The Indian Embassy in South Sudan issued an advisory on Monday for the stranded Indian nationals to stay calm as heavy fighting erupted between the Army and rebels in the African country. Swaraj retweeted the advisory that said the embassy "is in regular touch with the concerned authorities in India and all options are being considered for providing relief to Indians."

The death toll in the country has crossed 300, after clashes broke out on July 7 between Sudan People's Liberation Army in the Government (SPLA-IG) led by President Salva Kiir and Sudan People's Liberation Army in Opposition (SPLA-IO) led by first Vice President Riek Machar. Among those killed are many civilians and a Chinese peacekeeper, the Guardian reported.

"There are about 250-300 Indians in Juba. According to the reports I have received, all of them including the staff working at Indian establishments and Indian peacekeeping contingent are safe," Srikumar Menon, the Indian Ambassador to South Sudan, was quoted as saying by NDTV.

The Indian nationals in South Sudan were asked to "stay calm and await further development and inputs from the embassy."

Indian national Bhupat Patel tweeted to Swaraj on Monday, telling her about how Indians in South Sudan were living under heavy gunfire. The minister said in her reply that she has asked the embassy in the country to help him out. 

Meanwhile, the United States embassy is evacuating the non-emergency employees from Juba, CNN reported. The State Department said that the situation in Juba has seen "sudden and serious deterioration."

The fighting had relatively tempered down on Saturday. However, on Sunday fresh fighting took place in Juba, the capital, leading to an increased death toll.
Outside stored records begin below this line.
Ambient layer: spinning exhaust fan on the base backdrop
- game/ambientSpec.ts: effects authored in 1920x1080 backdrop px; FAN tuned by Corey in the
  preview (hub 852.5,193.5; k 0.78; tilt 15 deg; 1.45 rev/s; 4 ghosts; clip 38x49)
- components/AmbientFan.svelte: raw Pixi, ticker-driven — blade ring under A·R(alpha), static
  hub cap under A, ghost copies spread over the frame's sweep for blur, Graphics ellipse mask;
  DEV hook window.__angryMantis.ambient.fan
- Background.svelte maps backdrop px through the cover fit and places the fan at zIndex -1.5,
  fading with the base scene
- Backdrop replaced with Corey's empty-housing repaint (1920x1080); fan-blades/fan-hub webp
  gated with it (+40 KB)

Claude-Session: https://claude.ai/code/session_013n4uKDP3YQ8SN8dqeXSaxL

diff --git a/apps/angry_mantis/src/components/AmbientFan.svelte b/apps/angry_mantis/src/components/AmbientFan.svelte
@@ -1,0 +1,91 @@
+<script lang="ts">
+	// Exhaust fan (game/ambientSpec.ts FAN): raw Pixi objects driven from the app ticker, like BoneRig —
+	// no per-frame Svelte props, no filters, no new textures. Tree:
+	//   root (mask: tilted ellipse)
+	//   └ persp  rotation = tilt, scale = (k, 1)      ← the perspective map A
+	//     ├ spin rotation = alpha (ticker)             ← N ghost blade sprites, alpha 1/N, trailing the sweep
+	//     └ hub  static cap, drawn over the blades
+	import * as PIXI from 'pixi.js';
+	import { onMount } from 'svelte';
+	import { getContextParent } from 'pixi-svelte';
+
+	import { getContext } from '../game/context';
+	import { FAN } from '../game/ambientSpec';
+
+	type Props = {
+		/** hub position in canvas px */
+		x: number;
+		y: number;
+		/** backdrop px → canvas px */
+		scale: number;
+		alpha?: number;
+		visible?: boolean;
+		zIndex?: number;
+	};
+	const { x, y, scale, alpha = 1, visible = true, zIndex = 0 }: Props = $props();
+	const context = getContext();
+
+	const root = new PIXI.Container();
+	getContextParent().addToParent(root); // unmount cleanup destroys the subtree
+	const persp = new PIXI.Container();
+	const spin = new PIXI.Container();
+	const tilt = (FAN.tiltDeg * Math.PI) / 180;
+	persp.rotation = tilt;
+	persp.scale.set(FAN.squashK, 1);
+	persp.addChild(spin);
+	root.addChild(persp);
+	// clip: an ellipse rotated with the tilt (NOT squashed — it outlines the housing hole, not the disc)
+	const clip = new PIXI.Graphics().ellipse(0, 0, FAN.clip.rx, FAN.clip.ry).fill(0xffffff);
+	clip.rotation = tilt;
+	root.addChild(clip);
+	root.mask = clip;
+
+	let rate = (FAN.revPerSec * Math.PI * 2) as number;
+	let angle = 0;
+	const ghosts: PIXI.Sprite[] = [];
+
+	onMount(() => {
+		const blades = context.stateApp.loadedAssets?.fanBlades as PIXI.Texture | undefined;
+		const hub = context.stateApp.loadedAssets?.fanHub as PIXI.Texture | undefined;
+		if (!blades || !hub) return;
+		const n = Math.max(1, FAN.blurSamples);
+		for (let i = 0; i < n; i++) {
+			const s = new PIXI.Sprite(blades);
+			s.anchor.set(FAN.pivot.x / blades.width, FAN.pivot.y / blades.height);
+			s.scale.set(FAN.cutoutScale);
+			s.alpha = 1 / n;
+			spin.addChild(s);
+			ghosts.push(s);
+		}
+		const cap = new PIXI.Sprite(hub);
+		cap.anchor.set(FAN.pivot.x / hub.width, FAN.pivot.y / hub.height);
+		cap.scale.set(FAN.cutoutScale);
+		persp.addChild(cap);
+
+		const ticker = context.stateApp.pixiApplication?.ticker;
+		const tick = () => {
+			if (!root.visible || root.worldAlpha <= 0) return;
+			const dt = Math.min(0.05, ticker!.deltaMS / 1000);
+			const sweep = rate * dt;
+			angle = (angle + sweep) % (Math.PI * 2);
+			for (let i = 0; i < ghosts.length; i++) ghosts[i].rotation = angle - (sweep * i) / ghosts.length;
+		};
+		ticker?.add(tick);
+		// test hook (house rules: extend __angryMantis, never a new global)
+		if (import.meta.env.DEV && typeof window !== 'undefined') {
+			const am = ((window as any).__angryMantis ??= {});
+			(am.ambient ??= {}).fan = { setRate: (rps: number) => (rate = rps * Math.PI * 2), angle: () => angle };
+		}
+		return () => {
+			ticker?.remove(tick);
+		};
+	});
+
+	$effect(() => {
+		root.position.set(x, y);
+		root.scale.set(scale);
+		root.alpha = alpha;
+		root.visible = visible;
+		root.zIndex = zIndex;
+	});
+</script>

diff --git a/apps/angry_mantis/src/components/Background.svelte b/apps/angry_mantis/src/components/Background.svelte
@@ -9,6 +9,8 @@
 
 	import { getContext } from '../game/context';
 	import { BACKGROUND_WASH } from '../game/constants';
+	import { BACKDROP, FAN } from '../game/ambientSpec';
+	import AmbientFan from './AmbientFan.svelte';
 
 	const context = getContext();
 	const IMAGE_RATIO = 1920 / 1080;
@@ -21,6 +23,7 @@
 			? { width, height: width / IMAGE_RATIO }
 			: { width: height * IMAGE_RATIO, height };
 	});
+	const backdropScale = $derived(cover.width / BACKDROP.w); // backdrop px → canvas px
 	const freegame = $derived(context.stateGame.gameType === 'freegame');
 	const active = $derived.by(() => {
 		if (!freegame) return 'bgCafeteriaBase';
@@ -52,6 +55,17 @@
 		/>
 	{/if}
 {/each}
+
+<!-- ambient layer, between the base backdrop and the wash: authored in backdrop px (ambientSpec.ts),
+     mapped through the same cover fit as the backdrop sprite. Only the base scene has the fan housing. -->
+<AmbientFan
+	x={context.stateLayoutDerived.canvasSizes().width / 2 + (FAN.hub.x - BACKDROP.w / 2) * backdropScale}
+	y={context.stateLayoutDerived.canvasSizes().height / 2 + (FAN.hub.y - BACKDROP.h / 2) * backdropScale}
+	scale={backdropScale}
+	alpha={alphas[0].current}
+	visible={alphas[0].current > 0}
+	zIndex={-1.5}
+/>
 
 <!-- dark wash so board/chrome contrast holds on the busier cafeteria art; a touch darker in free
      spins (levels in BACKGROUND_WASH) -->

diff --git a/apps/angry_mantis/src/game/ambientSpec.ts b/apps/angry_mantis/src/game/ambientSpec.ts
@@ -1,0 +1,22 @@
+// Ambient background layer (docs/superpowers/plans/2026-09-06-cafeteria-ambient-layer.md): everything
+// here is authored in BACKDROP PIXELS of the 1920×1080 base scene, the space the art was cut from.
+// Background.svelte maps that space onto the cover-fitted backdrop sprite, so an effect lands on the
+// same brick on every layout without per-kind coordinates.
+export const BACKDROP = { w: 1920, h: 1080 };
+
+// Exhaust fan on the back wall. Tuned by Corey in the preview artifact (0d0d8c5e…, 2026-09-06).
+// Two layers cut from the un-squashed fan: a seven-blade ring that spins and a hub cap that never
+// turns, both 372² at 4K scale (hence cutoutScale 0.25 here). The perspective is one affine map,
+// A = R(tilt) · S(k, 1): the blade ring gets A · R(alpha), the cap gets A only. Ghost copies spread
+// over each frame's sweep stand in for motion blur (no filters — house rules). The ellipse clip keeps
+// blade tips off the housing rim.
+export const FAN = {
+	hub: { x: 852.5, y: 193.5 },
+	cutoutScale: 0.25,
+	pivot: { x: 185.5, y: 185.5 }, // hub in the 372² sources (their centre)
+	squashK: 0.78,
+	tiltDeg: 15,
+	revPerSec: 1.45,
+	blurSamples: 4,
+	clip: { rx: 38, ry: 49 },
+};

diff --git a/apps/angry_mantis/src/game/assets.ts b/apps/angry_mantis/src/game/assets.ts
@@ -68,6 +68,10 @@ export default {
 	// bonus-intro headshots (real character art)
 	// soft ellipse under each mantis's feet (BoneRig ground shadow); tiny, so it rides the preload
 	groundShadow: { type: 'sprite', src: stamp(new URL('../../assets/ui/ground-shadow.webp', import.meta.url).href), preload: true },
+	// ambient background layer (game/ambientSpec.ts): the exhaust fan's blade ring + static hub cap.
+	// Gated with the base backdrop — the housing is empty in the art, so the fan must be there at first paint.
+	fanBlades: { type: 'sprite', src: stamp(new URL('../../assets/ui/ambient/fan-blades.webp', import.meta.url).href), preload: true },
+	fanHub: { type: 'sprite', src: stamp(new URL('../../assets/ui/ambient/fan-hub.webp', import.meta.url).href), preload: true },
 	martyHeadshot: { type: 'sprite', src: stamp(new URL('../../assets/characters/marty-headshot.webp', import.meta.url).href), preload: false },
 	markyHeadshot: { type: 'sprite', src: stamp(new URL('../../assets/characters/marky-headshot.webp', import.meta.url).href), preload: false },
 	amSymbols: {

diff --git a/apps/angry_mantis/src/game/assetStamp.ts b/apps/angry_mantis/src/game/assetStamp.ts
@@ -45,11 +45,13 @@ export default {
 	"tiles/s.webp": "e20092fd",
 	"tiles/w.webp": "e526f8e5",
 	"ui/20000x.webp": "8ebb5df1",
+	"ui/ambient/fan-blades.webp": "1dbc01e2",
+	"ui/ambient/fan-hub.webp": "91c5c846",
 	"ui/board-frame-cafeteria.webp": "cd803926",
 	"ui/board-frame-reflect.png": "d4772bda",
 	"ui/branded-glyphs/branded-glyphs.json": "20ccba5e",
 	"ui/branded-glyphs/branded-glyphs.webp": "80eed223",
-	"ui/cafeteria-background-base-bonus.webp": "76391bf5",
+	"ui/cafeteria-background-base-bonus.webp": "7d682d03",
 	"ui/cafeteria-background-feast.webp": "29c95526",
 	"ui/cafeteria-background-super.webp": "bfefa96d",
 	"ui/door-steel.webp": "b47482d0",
The offensive was led by President Kiir's troops on Sunday, South Sudan-based Radio Tamazuj reported. It resulted in deaths of internally displaced people and the United Nations staff after a UN base was shelled.